Recorded information:
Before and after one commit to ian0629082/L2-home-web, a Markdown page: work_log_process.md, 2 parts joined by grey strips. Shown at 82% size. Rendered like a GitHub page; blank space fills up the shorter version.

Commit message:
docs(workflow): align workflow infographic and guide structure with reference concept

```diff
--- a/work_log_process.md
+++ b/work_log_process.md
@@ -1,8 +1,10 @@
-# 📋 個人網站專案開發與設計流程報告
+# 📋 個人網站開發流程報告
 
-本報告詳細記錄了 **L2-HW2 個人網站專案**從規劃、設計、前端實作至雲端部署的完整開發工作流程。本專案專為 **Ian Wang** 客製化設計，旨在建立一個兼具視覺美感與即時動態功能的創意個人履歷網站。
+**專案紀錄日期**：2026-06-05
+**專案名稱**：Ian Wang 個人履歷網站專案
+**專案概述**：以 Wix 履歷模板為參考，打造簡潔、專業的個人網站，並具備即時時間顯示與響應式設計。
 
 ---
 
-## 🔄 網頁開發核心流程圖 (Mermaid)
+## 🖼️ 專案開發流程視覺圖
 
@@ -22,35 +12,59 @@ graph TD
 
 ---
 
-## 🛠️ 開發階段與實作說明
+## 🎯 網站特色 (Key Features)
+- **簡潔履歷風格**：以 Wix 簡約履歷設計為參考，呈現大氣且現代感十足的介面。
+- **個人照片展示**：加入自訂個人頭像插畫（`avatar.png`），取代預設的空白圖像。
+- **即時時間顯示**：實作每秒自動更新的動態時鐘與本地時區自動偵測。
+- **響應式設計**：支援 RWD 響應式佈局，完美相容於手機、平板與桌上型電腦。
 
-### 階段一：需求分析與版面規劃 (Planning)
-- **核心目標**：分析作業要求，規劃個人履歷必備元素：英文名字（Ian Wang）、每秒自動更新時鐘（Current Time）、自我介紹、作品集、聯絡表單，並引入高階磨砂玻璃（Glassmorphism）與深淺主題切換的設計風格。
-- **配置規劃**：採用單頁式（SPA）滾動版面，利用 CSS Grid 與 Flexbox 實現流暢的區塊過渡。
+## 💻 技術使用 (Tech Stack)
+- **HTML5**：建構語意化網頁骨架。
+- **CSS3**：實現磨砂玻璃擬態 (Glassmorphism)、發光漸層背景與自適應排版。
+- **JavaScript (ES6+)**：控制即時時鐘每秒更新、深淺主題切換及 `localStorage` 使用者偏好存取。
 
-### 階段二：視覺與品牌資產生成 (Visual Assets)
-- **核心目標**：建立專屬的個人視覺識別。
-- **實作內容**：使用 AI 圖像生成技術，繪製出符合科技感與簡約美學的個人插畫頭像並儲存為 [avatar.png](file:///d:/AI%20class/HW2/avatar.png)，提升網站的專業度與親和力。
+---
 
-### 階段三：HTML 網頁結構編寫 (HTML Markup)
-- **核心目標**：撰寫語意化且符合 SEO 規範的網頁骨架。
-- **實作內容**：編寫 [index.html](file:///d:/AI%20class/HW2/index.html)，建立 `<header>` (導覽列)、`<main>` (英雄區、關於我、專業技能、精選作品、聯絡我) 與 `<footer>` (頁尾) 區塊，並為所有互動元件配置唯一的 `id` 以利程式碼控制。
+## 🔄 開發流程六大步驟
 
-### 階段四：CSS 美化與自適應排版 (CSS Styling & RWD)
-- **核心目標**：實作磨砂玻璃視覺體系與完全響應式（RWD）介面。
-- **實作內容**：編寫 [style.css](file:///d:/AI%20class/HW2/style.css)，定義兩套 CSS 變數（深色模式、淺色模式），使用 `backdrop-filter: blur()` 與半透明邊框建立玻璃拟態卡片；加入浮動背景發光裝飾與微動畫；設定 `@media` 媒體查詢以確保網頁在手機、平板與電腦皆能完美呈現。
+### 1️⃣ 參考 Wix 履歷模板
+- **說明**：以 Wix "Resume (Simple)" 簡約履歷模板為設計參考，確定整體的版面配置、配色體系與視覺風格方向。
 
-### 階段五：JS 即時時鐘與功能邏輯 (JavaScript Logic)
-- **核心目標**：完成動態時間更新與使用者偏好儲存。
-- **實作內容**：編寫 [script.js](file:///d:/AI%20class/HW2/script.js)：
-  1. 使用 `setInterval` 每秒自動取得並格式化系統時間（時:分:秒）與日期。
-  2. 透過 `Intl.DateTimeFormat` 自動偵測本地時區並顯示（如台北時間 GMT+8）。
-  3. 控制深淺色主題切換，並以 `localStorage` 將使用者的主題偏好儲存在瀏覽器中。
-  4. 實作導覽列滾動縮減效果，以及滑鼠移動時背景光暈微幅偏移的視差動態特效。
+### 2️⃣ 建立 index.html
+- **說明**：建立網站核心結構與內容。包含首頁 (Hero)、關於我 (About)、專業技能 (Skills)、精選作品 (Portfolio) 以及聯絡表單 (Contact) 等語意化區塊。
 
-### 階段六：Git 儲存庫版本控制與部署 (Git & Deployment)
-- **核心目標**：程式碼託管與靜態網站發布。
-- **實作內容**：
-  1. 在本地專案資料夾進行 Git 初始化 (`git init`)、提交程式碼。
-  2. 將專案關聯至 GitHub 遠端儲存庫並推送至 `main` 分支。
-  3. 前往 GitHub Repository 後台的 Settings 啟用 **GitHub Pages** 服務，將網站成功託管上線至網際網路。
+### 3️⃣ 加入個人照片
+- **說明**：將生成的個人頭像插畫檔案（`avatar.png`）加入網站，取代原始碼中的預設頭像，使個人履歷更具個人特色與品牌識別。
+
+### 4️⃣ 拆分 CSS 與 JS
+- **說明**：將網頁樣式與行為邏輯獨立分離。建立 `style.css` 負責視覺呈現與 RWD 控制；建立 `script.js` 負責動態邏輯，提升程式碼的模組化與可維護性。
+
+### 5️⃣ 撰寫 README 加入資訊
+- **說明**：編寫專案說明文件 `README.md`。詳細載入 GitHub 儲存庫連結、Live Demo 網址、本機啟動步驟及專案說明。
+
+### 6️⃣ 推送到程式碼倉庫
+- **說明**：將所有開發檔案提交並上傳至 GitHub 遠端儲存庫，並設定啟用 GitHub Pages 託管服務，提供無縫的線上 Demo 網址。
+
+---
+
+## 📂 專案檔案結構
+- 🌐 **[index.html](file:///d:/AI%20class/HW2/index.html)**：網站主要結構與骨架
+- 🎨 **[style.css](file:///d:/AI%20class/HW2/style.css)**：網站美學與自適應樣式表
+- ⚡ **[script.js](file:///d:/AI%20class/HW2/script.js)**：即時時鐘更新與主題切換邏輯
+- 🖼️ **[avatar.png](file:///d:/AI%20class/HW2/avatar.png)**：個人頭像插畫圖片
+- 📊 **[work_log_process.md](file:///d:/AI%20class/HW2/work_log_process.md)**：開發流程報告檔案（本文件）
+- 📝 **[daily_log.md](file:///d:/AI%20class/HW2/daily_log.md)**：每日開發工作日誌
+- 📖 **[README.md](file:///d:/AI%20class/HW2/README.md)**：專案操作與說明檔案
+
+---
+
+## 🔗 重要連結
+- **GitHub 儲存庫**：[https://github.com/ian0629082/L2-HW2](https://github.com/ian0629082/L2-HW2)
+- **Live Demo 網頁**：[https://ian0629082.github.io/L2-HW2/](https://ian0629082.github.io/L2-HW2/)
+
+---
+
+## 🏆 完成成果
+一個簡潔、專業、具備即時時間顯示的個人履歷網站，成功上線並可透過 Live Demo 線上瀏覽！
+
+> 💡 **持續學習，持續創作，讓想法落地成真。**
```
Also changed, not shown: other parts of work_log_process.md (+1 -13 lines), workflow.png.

What is required: The entire listing above, every line of it, should be copied out exactly.

Answer for this exercise:
Before and after one commit to ian0629082/L2-home-web, a Markdown page: work_log_process.md, 2 parts joined by grey strips. Shown at 82% size. Rendered like a GitHub page; blank space fills up the shorter version.

Commit message:
docs(workflow): align workflow infographic and guide structure with reference concept

```diff
--- a/work_log_process.md
+++ b/work_log_process.md
@@ -1,8 +1,10 @@
-# 📋 個人網站專案開發與設計流程報告
+# 📋 個人網站開發流程報告
 
-本報告詳細記錄了 **L2-HW2 個人網站專案**從規劃、設計、前端實作至雲端部署的完整開發工作流程。本專案專為 **Ian Wang** 客製化設計，旨在建立一個兼具視覺美感與即時動態功能的創意個人履歷網站。
+**專案紀錄日期**：2026-06-05
+**專案名稱**：Ian Wang 個人履歷網站專案
+**專案概述**：以 Wix 履歷模板為參考，打造簡潔、專業的個人網站，並具備即時時間顯示與響應式設計。
 
 ---
 
-## 🔄 網頁開發核心流程圖 (Mermaid)
+## 🖼️ 專案開發流程視覺圖
 
@@ -22,35 +12,59 @@ graph TD
 
 ---
 
-## 🛠️ 開發階段與實作說明
+## 🎯 網站特色 (Key Features)
+- **簡潔履歷風格**：以 Wix 簡約履歷設計為參考，呈現大氣且現代感十足的介面。
+- **個人照片展示**：加入自訂個人頭像插畫（`avatar.png`），取代預設的空白圖像。
+- **即時時間顯示**：實作每秒自動更新的動態時鐘與本地時區自動偵測。
+- **響應式設計**：支援 RWD 響應式佈局，完美相容於手機、平板與桌上型電腦。
 
-### 階段一：需求分析與版面規劃 (Planning)
-- **核心目標**：分析作業要求，規劃個人履歷必備元素：英文名字（Ian Wang）、每秒自動更新時鐘（Current Time）、自我介紹、作品集、聯絡表單，並引入高階磨砂玻璃（Glassmorphism）與深淺主題切換的設計風格。
-- **配置規劃**：採用單頁式（SPA）滾動版面，利用 CSS Grid 與 Flexbox 實現流暢的區塊過渡。
+## 💻 技術使用 (Tech Stack)
+- **HTML5**：建構語意化網頁骨架。
+- **CSS3**：實現磨砂玻璃擬態 (Glassmorphism)、發光漸層背景與自適應排版。
+- **JavaScript (ES6+)**：控制即時時鐘每秒更新、深淺主題切換及 `localStorage` 使用者偏好存取。
 
-### 階段二：視覺與品牌資產生成 (Visual Assets)
-- **核心目標**：建立專屬的個人視覺識別。
-- **實作內容**：使用 AI 圖像生成技術，繪製出符合科技感與簡約美學的個人插畫頭像並儲存為 [avatar.png](file:///d:/AI%20class/HW2/avatar.png)，提升網站的專業度與親和力。
+---
 
-### 階段三：HTML 網頁結構編寫 (HTML Markup)
-- **核心目標**：撰寫語意化且符合 SEO 規範的網頁骨架。
-- **實作內容**：編寫 [index.html](file:///d:/AI%20class/HW2/index.html)，建立 `<header>` (導覽列)、`<main>` (英雄區、關於我、專業技能、精選作品、聯絡我) 與 `<footer>` (頁尾) 區塊，並為所有互動元件配置唯一的 `id` 以利程式碼控制。
+## 🔄 開發流程六大步驟
 
-### 階段四：CSS 美化與自適應排版 (CSS Styling & RWD)
-- **核心目標**：實作磨砂玻璃視覺體系與完全響應式（RWD）介面。
-- **實作內容**：編寫 [style.css](file:///d:/AI%20class/HW2/style.css)，定義兩套 CSS 變數（深色模式、淺色模式），使用 `backdrop-filter: blur()` 與半透明邊框建立玻璃拟態卡片；加入浮動背景發光裝飾與微動畫；設定 `@media` 媒體查詢以確保網頁在手機、平板與電腦皆能完美呈現。
+### 1️⃣ 參考 Wix 履歷模板
+- **說明**：以 Wix "Resume (Simple)" 簡約履歷模板為設計參考，確定整體的版面配置、配色體系與視覺風格方向。
 
-### 階段五：JS 即時時鐘與功能邏輯 (JavaScript Logic)
-- **核心目標**：完成動態時間更新與使用者偏好儲存。
-- **實作內容**：編寫 [script.js](file:///d:/AI%20class/HW2/script.js)：
-  1. 使用 `setInterval` 每秒自動取得並格式化系統時間（時:分:秒）與日期。
-  2. 透過 `Intl.DateTimeFormat` 自動偵測本地時區並顯示（如台北時間 GMT+8）。
-  3. 控制深淺色主題切換，並以 `localStorage` 將使用者的主題偏好儲存在瀏覽器中。
-  4. 實作導覽列滾動縮減效果，以及滑鼠移動時背景光暈微幅偏移的視差動態特效。
+### 2️⃣ 建立 index.html
+- **說明**：建立網站核心結構與內容。包含首頁 (Hero)、關於我 (About)、專業技能 (Skills)、精選作品 (Portfolio) 以及聯絡表單 (Contact) 等語意化區塊。
 
-### 階段六：Git 儲存庫版本控制與部署 (Git & Deployment)
-- **核心目標**：程式碼託管與靜態網站發布。
-- **實作內容**：
-  1. 在本地專案資料夾進行 Git 初始化 (`git init`)、提交程式碼。
-  2. 將專案關聯至 GitHub 遠端儲存庫並推送至 `main` 分支。
-  3. 前往 GitHub Repository 後台的 Settings 啟用 **GitHub Pages** 服務，將網站成功託管上線至網際網路。
+### 3️⃣ 加入個人照片
+- **說明**：將生成的個人頭像插畫檔案（`avatar.png`）加入網站，取代原始碼中的預設頭像，使個人履歷更具個人特色與品牌識別。
+
+### 4️⃣ 拆分 CSS 與 JS
+- **說明**：將網頁樣式與行為邏輯獨立分離。建立 `style.css` 負責視覺呈現與 RWD 控制；建立 `script.js` 負責動態邏輯，提升程式碼的模組化與可維護性。
+
+### 5️⃣ 撰寫 README 加入資訊
+- **說明**：編寫專案說明文件 `README.md`。詳細載入 GitHub 儲存庫連結、Live Demo 網址、本機啟動步驟及專案說明。
+
+### 6️⃣ 推送到程式碼倉庫
+- **說明**：將所有開發檔案提交並上傳至 GitHub 遠端儲存庫，並設定啟用 GitHub Pages 託管服務，提供無縫的線上 Demo 網址。
+
+---
+
+## 📂 專案檔案結構
+- 🌐 **[index.html](file:///d:/AI%20class/HW2/index.html)**：網站主要結構與骨架
+- 🎨 **[style.css](file:///d:/AI%20class/HW2/style.css)**：網站美學與自適應樣式表
+- ⚡ **[script.js](file:///d:/AI%20class/HW2/script.js)**：即時時鐘更新與主題切換邏輯
+- 🖼️ **[avatar.png](file:///d:/AI%20class/HW2/avatar.png)**：個人頭像插畫圖片
+- 📊 **[work_log_process.md](file:///d:/AI%20class/HW2/work_log_process.md)**：開發流程報告檔案（本文件）
+- 📝 **[daily_log.md](file:///d:/AI%20class/HW2/daily_log.md)**：每日開發工作日誌
+- 📖 **[README.md](file:///d:/AI%20class/HW2/README.md)**：專案操作與說明檔案
+
+---
+
+## 🔗 重要連結
+- **GitHub 儲存庫**：[https://github.com/ian0629082/L2-HW2](https://github.com/ian0629082/L2-HW2)
+- **Live Demo 網頁**：[https://ian0629082.github.io/L2-HW2/](https://ian0629082.github.io/L2-HW2/)
+
+---
+
+## 🏆 完成成果
+一個簡潔、專業、具備即時時間顯示的個人履歷網站，成功上線並可透過 Live Demo 線上瀏覽！
+
+> 💡 **持續學習，持續創作，讓想法落地成真。**
```
Also changed, not shown: other parts of work_log_process.md (+1 -13 lines), workflow.png.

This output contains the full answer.